- _What is expected_:
Could you reproduce every record below exactly, excluding all pictures?

[Version comparison data]
******
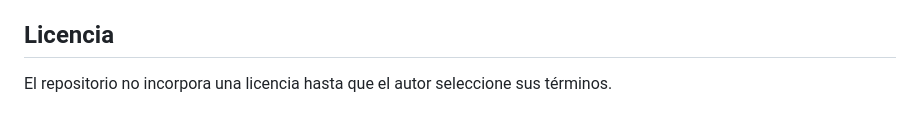
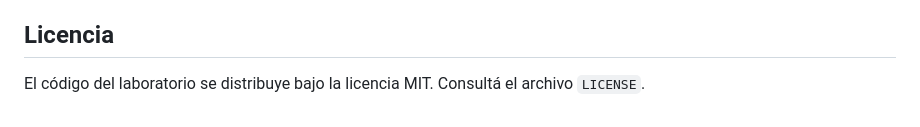
Before and after one commit to msilva-32/laboratorio-pendulo, a Markdown page: README.md, the part around the change. Drawn GitHub-style.

Commit message:
Documentar la licencia MIT

```diff
--- a/README.md
+++ b/README.md
@@ -76,4 +76,4 @@ El autor utilizó asistencia de inteligencia artificial para apoyar la programac
 
 ## Licencia
 
-El repositorio no incorpora una licencia hasta que el autor seleccione sus términos.
+El código del laboratorio se distribuye bajo la licencia MIT. Consultá el archivo `LICENSE`.
```
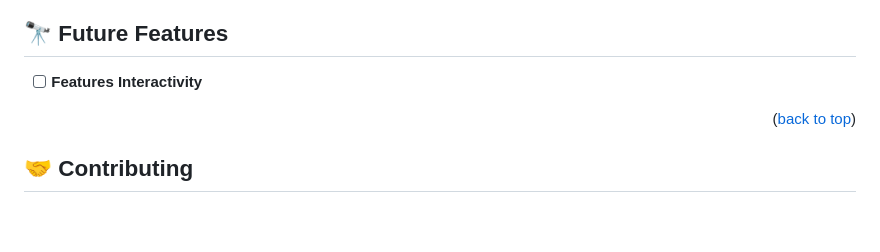
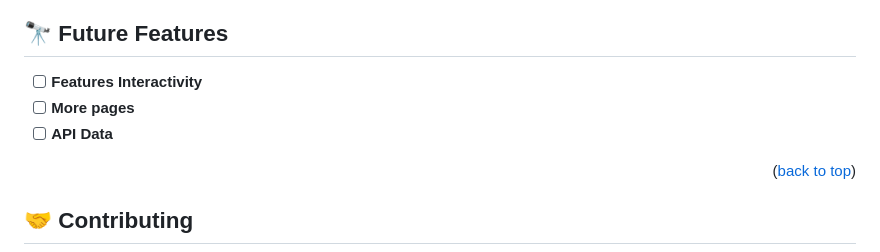
Before and after one commit to Nasirkhan294/admin-dashboard, a Markdown page: README.md, the part around the change. GitHub-like rendering; blank space fills up the shorter version.

```diff
--- a/README.md
+++ b/README.md
@@ -84,6 +84,8 @@ git push origin {i.e, your repo name}
 ## 🔭 Future Features <a name="future-features"></a>
 
 - [ ] **Features  Interactivity**
+- [ ] **More pages**
+- [ ] **API Data**
 
 <p align="right">(<a href="#readme-top">back to top</a>)</p>
 
```
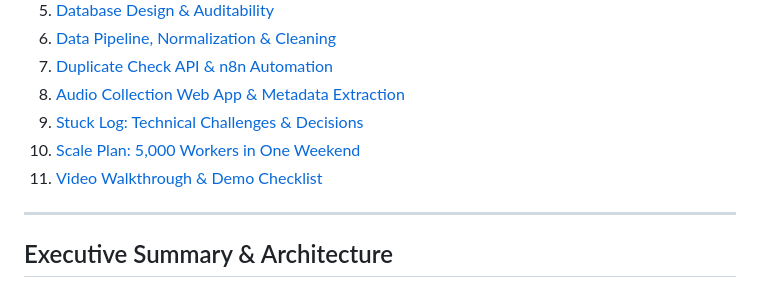
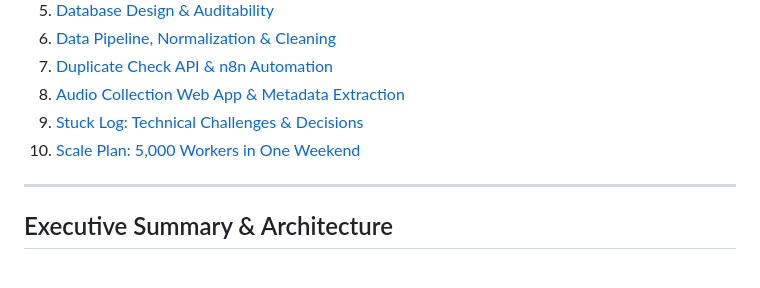
Before and after one commit to UsmaanArshadKawoosa/re, a Markdown page: README.md, the part around the change. GitHub-like rendering.

Commit message:
Remove 'Video Walkthrough & Demo Checklist' section
Removed the 'Video Walkthrough & Demo Checklist' section from the README.

```diff
--- a/README.md
+++ b/README.md
@@ -18,7 +18,7 @@ This repository contains my end-to-end implementation for the **ConsultBae AI Au
 8. [Audio Collection Web App & Metadata Extraction](#audio-collection-web-app--metadata-extraction)
 9. [Stuck Log: Technical Challenges & Decisions](#stuck-log-technical-challenges--decisions)
 10. [Scale Plan: 5,000 Workers in One Weekend](#scale-plan-5000-workers-in-one-weekend)
-11. [Video Walkthrough & Demo Checklist](#video-walkthrough--demo-checklist)
+
 
 ---
 
```
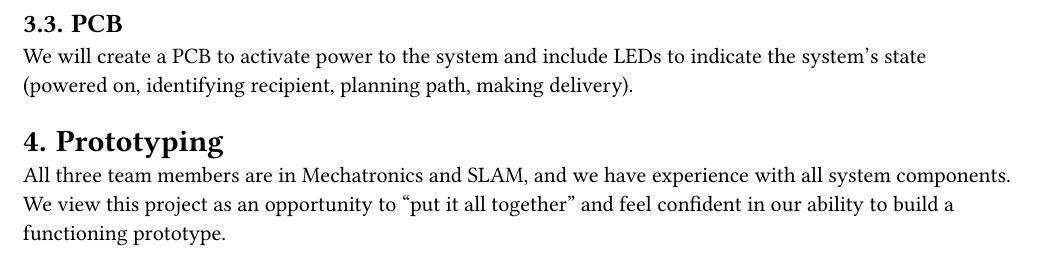
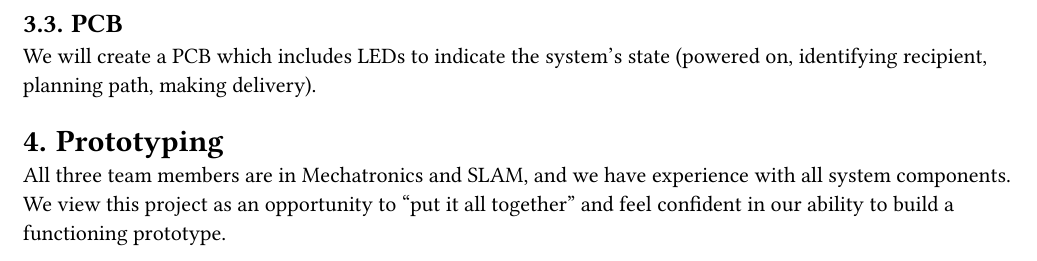
Before and after one commit to chrislarson/autonomous-delivery-bot, a Typst document (proposal/proposal.typ): part of page 2 of 2, cut so that both start at the same text. The pictures show the PDF file proposal/proposal.pdf that the author committed with the source.

Commit message:
small edit

```diff
--- a/proposal/proposal.typ
+++ b/proposal/proposal.typ
@@ -104,7 +104,7 @@ We will build a mobile delivery robot. Upon activation, the robot will identify
 - Motion control module to power motors and follow the trajectory.
 
 == PCB
-We will create a PCB to activate power to the system and include LEDs to indicate the system's state (powered on, identifying recipient, planning path, making delivery).
+We will create a PCB which includes LEDs to indicate the system's state (powered on, identifying recipient, planning path, making delivery).
 // Add LED indicators for supply quantity
 
 = Prototyping
```
Also changed, not shown: proposal/proposal.pdf.
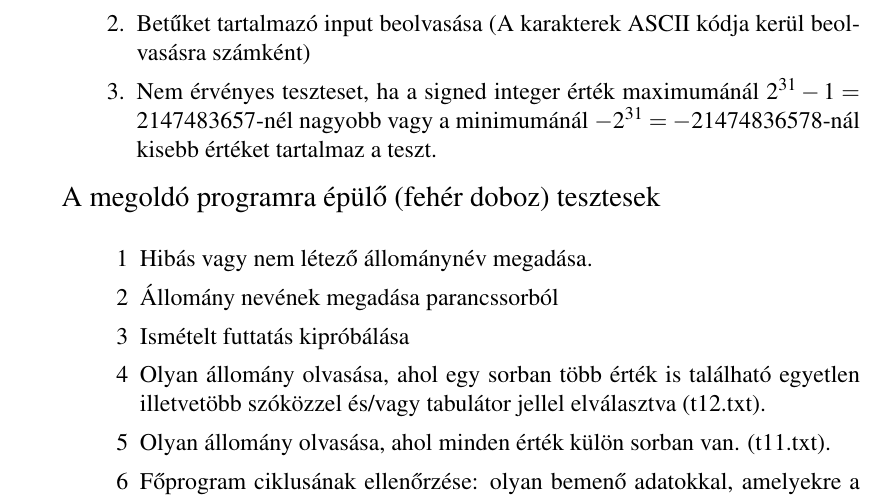
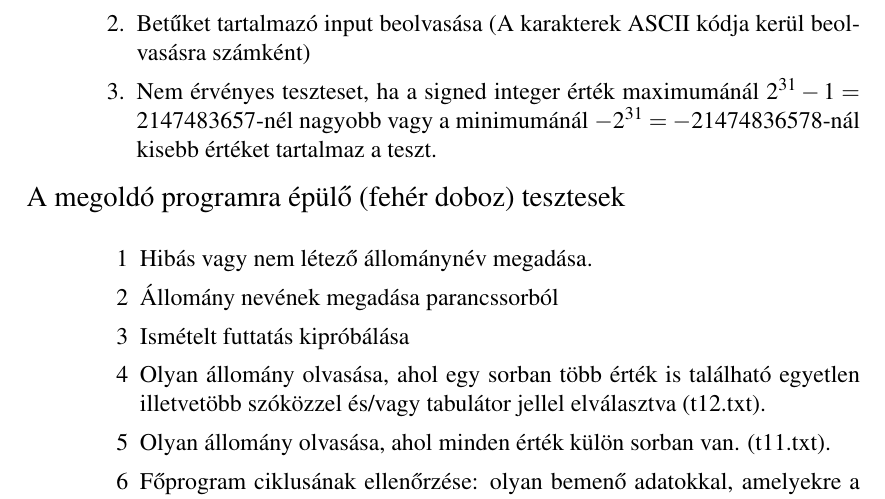
Before and after one commit to hajnalmt/Things_done, a LaTeX document (Elte/Prog_1f/hf0/hf0.tex): part of page 4 of 4, cut so that both start at the same text. Compiled offline with pdfLaTeX.

Commit message:
Minor changes in prog hf and minoseg mindmap

```diff
--- a/Elte/Prog_1f/hf0/hf0.tex
+++ b/Elte/Prog_1f/hf0/hf0.tex
@@ -193,7 +193,7 @@
 
 		% Fehér doboz esetek %
 		\renewcommand{\labelenumi}{\arabic{enumi}.}
-		{\large A megoldó programra épülő (fehér doboz) tesztesek} \vspace{2mm}
+		\noindent{\large A megoldó programra épülő (fehér doboz) tesztesek} \vspace{2mm}
 		\setlist[enumerate,1]{leftmargin=2cm}
 		\begin{enumerate}[1, itemsep=0ex]
 			\item Hibás vagy nem létező állománynév megadása.
```
Also changed, not shown: 1 other file.
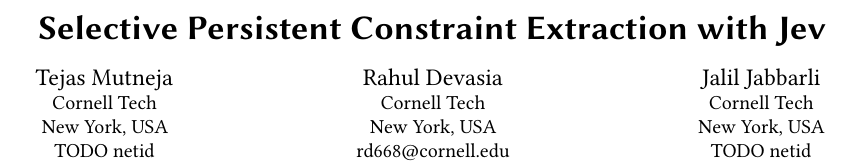
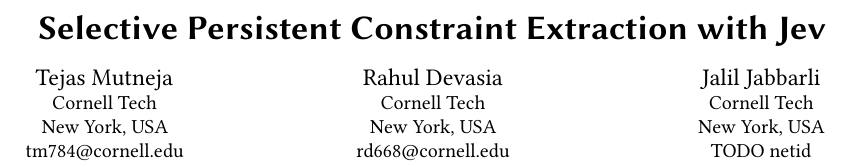
Before and after one commit to rdevasia25/dl-project, a LaTeX paper (report/main.tex): part of page 1 of 4, cut so that both start at the same text. Compiled offline with pdfLaTeX.

Commit message:
Update email address for Tejas Mutneja

```diff
--- a/report/main.tex
+++ b/report/main.tex
@@ -15,7 +15,7 @@
 %% TODO: fill in names and net IDs
 \author{Tejas Mutneja}
 \affiliation{\institution{Cornell Tech}\city{New York}\country{USA}}
-\email{TODO netid}
+\email{tm784@cornell.edu}
 
 \author{Rahul Devasia}
 \affiliation{\institution{Cornell Tech}\city{New York}\country{USA}}
```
******
- _Problem solution_:
Before and after one commit to msilva-32/laboratorio-pendulo, a Markdown page: README.md, the part around the change. Drawn GitHub-style.

Commit message:
Documentar la licencia MIT

```diff
--- a/README.md
+++ b/README.md
@@ -76,4 +76,4 @@ El autor utilizó asistencia de inteligencia artificial para apoyar la programac
 
 ## Licencia
 
-El repositorio no incorpora una licencia hasta que el autor seleccione sus términos.
+El código del laboratorio se distribuye bajo la licencia MIT. Consultá el archivo `LICENSE`.
```
Before and after one commit to Nasirkhan294/admin-dashboard, a Markdown page: README.md, the part around the change. GitHub-like rendering; blank space fills up the shorter version.

```diff
--- a/README.md
+++ b/README.md
@@ -84,6 +84,8 @@ git push origin {i.e, your repo name}
 ## 🔭 Future Features <a name="future-features"></a>
 
 - [ ] **Features  Interactivity**
+- [ ] **More pages**
+- [ ] **API Data**
 
 <p align="right">(<a href="#readme-top">back to top</a>)</p>
 
```
Before and after one commit to UsmaanArshadKawoosa/re, a Markdown page: README.md, the part around the change. GitHub-like rendering.

Commit message:
Remove 'Video Walkthrough & Demo Checklist' section
Removed the 'Video Walkthrough & Demo Checklist' section from the README.

```diff
--- a/README.md
+++ b/README.md
@@ -18,7 +18,7 @@ This repository contains my end-to-end implementation for the **ConsultBae AI Au
 8. [Audio Collection Web App & Metadata Extraction](#audio-collection-web-app--metadata-extraction)
 9. [Stuck Log: Technical Challenges & Decisions](#stuck-log-technical-challenges--decisions)
 10. [Scale Plan: 5,000 Workers in One Weekend](#scale-plan-5000-workers-in-one-weekend)
-11. [Video Walkthrough & Demo Checklist](#video-walkthrough--demo-checklist)
+
 
 ---
 
```
Before and after one commit to chrislarson/autonomous-delivery-bot, a Typst document (proposal/proposal.typ): part of page 2 of 2, cut so that both start at the same text. The pictures show the PDF file proposal/proposal.pdf that the author committed with the source.

Commit message:
small edit

```diff
--- a/proposal/proposal.typ
+++ b/proposal/proposal.typ
@@ -104,7 +104,7 @@ We will build a mobile delivery robot. Upon activation, the robot will identify
 - Motion control module to power motors and follow the trajectory.
 
 == PCB
-We will create a PCB to activate power to the system and include LEDs to indicate the system's state (powered on, identifying recipient, planning path, making delivery).
+We will create a PCB which includes LEDs to indicate the system's state (powered on, identifying recipient, planning path, making delivery).
 // Add LED indicators for supply quantity
 
 = Prototyping
```
Also changed, not shown: proposal/proposal.pdf.
Before and after one commit to hajnalmt/Things_done, a LaTeX document (Elte/Prog_1f/hf0/hf0.tex): part of page 4 of 4, cut so that both start at the same text. Compiled offline with pdfLaTeX.

Commit message:
Minor changes in prog hf and minoseg mindmap

```diff
--- a/Elte/Prog_1f/hf0/hf0.tex
+++ b/Elte/Prog_1f/hf0/hf0.tex
@@ -193,7 +193,7 @@
 
 		% Fehér doboz esetek %
 		\renewcommand{\labelenumi}{\arabic{enumi}.}
-		{\large A megoldó programra épülő (fehér doboz) tesztesek} \vspace{2mm}
+		\noindent{\large A megoldó programra épülő (fehér doboz) tesztesek} \vspace{2mm}
 		\setlist[enumerate,1]{leftmargin=2cm}
 		\begin{enumerate}[1, itemsep=0ex]
 			\item Hibás vagy nem létező állománynév megadása.
```
Also changed, not shown: 1 other file.
Before and after one commit to rdevasia25/dl-project, a LaTeX paper (report/main.tex): part of page 1 of 4, cut so that both start at the same text. Compiled offline with pdfLaTeX.

Commit message:
Update email address for Tejas Mutneja

```diff
--- a/report/main.tex
+++ b/report/main.tex
@@ -15,7 +15,7 @@
 %% TODO: fill in names and net IDs
 \author{Tejas Mutneja}
 \affiliation{\institution{Cornell Tech}\city{New York}\country{USA}}
-\email{TODO netid}
+\email{tm784@cornell.edu}
 
 \author{Rahul Devasia}
 \affiliation{\institution{Cornell Tech}\city{New York}\country{USA}}
```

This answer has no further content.